*** Opening of Input material ***

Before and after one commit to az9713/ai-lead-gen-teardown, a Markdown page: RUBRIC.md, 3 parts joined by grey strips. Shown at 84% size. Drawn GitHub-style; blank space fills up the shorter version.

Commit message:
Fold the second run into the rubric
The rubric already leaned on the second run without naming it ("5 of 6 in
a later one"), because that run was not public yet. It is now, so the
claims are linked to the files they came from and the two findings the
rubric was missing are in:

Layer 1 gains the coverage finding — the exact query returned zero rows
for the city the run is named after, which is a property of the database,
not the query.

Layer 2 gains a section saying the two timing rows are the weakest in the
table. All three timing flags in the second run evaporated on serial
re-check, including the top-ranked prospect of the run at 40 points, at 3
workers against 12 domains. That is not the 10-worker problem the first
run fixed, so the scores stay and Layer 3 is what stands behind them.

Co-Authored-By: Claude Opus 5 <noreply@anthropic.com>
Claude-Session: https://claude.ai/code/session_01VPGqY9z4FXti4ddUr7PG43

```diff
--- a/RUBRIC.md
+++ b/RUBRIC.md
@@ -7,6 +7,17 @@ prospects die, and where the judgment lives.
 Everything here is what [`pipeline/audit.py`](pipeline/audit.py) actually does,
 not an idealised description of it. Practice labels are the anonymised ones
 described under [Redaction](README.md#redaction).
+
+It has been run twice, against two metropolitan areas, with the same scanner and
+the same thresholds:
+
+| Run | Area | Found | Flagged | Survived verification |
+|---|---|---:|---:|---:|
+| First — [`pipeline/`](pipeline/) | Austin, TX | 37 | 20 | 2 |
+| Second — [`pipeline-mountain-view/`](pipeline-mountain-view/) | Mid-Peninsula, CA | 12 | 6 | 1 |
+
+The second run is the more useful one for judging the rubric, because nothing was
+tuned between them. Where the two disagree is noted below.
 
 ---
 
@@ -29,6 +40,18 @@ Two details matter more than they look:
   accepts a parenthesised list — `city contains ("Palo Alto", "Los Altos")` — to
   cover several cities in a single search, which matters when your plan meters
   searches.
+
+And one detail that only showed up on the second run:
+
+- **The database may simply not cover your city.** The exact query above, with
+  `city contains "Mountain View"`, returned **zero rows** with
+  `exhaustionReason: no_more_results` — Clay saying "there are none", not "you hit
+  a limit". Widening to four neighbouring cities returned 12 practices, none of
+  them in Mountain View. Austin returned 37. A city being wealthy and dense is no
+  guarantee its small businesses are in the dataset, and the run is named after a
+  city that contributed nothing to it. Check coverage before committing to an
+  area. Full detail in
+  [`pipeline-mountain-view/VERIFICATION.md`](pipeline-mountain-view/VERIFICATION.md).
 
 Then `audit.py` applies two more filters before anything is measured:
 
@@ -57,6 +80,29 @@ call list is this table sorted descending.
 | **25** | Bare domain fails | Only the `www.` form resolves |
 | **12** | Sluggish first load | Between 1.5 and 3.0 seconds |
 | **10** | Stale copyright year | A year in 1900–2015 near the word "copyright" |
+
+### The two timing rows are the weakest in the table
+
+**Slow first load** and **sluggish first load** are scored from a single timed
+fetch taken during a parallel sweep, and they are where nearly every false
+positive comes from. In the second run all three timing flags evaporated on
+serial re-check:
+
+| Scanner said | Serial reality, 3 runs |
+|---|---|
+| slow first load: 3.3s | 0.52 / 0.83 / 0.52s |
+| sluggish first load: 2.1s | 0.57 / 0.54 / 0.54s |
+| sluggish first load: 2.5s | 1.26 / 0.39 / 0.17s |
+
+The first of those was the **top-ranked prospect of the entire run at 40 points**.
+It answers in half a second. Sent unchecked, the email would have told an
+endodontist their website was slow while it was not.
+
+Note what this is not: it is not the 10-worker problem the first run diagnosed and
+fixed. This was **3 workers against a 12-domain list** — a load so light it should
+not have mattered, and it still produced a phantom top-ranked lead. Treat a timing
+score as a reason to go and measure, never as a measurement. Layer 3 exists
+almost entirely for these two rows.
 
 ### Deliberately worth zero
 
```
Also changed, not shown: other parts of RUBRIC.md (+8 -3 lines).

*** Close of Input material ***
*** Opening of Input material ***

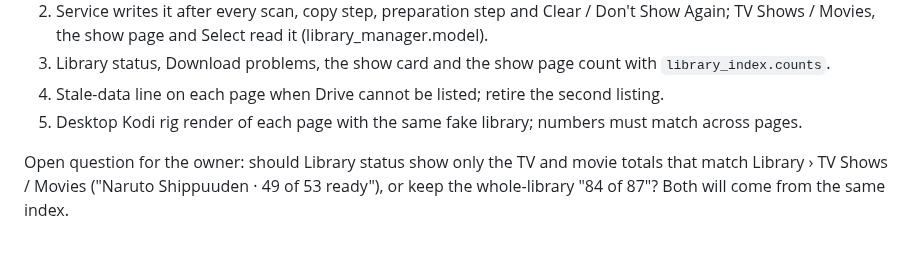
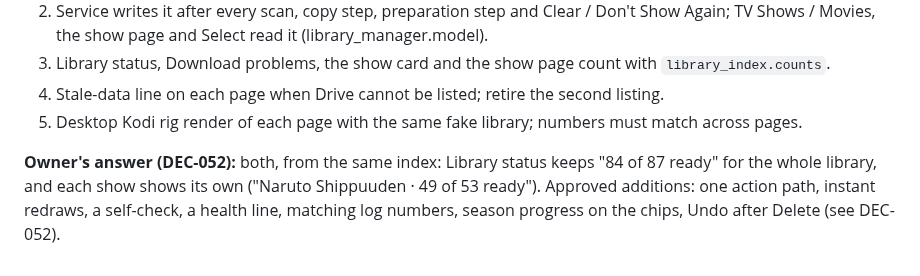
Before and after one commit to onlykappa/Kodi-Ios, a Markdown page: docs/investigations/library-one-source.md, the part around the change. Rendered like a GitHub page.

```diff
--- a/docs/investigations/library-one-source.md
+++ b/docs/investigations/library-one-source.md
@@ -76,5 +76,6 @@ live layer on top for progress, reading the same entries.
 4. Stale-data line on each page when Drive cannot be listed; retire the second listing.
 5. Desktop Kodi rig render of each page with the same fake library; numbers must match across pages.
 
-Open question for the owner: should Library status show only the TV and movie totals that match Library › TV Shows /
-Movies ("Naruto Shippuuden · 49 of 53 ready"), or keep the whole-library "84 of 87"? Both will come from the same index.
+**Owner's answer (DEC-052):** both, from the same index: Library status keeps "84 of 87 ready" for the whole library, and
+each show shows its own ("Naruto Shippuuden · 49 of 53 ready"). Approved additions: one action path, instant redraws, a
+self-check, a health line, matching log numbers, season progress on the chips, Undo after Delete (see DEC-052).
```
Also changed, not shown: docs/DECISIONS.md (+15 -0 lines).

*** Close of Input material ***

Work to be completed: How many lines in the records above hold the word "after"? Give only the number.

Result of the task: 5